Gather every line from the entries below that includes "module".
====== Material supplied ======
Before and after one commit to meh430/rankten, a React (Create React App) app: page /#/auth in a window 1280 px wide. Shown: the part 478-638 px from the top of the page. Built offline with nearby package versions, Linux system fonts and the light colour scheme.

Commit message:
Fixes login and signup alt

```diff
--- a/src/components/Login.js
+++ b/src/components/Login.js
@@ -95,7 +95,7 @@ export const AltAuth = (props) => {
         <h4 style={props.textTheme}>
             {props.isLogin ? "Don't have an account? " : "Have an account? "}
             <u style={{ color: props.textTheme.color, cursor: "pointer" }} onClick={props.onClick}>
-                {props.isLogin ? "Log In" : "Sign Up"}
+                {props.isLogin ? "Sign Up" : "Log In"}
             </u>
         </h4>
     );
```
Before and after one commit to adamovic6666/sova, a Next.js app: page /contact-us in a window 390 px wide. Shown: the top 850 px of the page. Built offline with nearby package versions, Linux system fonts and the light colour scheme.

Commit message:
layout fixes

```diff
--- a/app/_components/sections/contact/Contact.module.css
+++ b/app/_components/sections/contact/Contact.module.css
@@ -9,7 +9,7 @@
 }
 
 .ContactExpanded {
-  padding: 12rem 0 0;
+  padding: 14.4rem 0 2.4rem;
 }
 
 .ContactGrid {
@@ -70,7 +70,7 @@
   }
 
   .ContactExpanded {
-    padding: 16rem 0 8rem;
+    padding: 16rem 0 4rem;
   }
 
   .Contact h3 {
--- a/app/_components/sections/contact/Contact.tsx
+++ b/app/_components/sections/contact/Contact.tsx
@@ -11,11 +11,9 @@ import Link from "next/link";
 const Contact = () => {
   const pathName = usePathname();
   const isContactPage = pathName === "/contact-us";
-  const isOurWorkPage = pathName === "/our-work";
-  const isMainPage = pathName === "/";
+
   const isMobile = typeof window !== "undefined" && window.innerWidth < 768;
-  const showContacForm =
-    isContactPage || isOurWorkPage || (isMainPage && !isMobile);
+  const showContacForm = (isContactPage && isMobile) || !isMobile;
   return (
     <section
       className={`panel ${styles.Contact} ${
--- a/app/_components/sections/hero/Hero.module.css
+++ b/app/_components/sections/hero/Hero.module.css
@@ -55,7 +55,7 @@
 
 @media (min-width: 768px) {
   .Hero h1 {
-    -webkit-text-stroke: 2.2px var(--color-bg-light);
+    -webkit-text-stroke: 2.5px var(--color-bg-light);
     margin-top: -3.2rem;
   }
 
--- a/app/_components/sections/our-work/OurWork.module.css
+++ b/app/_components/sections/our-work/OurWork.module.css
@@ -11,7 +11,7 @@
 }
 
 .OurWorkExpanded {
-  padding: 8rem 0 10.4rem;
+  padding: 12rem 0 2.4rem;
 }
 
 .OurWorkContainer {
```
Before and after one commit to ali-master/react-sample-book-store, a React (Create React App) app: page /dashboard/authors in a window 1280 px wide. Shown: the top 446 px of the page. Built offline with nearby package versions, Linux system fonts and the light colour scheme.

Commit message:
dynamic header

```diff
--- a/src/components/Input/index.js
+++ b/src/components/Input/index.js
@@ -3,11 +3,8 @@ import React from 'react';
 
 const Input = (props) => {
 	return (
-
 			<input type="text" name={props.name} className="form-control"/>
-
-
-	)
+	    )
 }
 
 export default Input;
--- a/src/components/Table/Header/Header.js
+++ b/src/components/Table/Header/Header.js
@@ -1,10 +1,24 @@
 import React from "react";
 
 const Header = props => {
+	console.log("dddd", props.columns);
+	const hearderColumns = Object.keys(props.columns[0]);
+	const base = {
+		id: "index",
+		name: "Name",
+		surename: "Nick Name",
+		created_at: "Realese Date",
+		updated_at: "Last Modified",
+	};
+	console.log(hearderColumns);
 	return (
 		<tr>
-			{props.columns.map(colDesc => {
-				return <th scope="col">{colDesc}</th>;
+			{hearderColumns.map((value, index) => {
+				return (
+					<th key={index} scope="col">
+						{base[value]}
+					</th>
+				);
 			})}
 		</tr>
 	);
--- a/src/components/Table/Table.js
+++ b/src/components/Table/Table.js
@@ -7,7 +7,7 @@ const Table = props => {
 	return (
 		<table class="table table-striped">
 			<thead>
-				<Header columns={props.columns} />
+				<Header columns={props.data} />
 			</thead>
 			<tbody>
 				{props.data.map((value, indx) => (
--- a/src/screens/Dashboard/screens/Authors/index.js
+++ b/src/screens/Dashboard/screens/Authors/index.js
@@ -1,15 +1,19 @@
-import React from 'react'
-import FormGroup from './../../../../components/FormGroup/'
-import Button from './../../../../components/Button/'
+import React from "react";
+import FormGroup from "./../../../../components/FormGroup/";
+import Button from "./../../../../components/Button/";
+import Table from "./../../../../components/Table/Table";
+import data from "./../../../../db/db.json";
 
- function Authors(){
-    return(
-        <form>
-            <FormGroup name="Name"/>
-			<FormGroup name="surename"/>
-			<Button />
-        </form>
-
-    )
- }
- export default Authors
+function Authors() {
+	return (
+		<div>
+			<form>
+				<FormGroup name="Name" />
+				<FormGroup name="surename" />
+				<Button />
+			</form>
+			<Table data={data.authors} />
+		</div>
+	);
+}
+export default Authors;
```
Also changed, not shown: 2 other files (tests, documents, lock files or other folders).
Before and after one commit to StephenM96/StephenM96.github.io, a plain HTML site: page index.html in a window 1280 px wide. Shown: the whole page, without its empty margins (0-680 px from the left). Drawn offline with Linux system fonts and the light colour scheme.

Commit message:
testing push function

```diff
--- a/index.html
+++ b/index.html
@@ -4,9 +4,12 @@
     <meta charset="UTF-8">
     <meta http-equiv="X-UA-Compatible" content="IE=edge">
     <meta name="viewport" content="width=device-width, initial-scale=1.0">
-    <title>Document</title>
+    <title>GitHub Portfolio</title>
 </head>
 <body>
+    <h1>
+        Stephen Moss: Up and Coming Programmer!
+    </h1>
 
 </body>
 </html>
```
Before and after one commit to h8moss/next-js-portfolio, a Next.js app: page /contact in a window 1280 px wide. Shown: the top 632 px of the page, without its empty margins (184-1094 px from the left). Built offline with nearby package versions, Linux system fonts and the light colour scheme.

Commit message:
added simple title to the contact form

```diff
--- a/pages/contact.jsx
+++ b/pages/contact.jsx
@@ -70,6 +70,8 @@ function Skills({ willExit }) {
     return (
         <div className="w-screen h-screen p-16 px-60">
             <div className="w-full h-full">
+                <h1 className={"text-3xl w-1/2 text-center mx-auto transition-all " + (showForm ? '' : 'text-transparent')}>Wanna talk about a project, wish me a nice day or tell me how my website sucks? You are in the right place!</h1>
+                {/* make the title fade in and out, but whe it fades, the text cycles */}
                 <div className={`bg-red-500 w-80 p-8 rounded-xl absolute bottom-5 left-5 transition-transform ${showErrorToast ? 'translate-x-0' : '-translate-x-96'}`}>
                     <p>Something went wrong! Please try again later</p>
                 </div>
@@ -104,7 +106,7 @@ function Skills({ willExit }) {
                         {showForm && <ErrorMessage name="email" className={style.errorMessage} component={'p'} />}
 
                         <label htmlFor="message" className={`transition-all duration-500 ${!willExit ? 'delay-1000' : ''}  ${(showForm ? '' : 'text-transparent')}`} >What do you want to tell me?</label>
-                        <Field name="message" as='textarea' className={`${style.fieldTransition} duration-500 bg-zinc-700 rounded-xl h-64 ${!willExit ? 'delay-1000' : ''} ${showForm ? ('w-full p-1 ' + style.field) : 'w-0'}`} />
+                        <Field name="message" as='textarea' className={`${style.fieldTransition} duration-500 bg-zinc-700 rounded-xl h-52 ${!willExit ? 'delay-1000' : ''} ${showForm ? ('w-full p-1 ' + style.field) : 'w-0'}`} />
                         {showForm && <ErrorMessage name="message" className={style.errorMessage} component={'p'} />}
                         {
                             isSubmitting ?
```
======
Reply to the exercise:
--- a/app/_components/sections/contact/Contact.module.css
+++ b/app/_components/sections/contact/Contact.module.css
--- a/app/_components/sections/hero/Hero.module.css
+++ b/app/_components/sections/hero/Hero.module.css
--- a/app/_components/sections/our-work/OurWork.module.css
+++ b/app/_components/sections/our-work/OurWork.module.css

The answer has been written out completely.